If a line of the data below contains the string "stern", copy it into your answer.

[DATA EXTRACTS]

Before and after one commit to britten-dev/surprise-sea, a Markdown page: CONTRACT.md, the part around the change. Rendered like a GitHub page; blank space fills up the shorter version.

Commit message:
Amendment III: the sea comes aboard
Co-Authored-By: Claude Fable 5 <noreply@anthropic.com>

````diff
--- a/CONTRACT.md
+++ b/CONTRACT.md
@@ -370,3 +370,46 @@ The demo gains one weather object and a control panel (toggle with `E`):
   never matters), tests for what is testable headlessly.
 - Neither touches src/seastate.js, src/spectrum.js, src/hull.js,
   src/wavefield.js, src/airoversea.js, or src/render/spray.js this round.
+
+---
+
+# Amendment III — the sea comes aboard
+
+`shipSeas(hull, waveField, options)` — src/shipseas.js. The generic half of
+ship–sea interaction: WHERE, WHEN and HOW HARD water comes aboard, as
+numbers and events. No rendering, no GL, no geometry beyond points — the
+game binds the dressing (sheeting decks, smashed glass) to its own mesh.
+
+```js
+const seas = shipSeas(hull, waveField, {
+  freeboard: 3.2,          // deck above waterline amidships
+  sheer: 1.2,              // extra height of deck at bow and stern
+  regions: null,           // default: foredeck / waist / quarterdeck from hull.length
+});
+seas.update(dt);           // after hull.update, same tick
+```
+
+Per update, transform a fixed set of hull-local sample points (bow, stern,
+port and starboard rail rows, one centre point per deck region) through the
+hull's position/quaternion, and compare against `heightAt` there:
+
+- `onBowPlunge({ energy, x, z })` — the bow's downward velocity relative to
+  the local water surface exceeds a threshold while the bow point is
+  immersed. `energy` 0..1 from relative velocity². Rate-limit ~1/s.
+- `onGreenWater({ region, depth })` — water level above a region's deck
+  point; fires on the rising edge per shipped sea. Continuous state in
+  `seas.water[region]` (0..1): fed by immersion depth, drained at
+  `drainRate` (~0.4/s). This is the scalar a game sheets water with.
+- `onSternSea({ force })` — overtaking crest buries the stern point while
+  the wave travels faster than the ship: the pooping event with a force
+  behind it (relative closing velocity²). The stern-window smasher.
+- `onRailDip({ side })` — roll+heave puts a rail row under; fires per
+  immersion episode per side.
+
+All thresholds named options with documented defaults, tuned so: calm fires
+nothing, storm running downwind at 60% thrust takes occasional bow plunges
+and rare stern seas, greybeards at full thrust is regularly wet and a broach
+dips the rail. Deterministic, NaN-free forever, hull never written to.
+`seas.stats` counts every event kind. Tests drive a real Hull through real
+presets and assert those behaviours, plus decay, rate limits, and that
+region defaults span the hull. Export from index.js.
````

[/DATA EXTRACTS]

:: SOLUTION TO THE EXERCISE ::
+  sheer: 1.2,              // extra height of deck at bow and stern
+Per update, transform a fixed set of hull-local sample points (bow, stern,
+- `onSternSea({ force })` — overtaking crest buries the stern point while
+  behind it (relative closing velocity²). The stern-window smasher.
+and rare stern seas, greybeards at full thrust is regularly wet and a broach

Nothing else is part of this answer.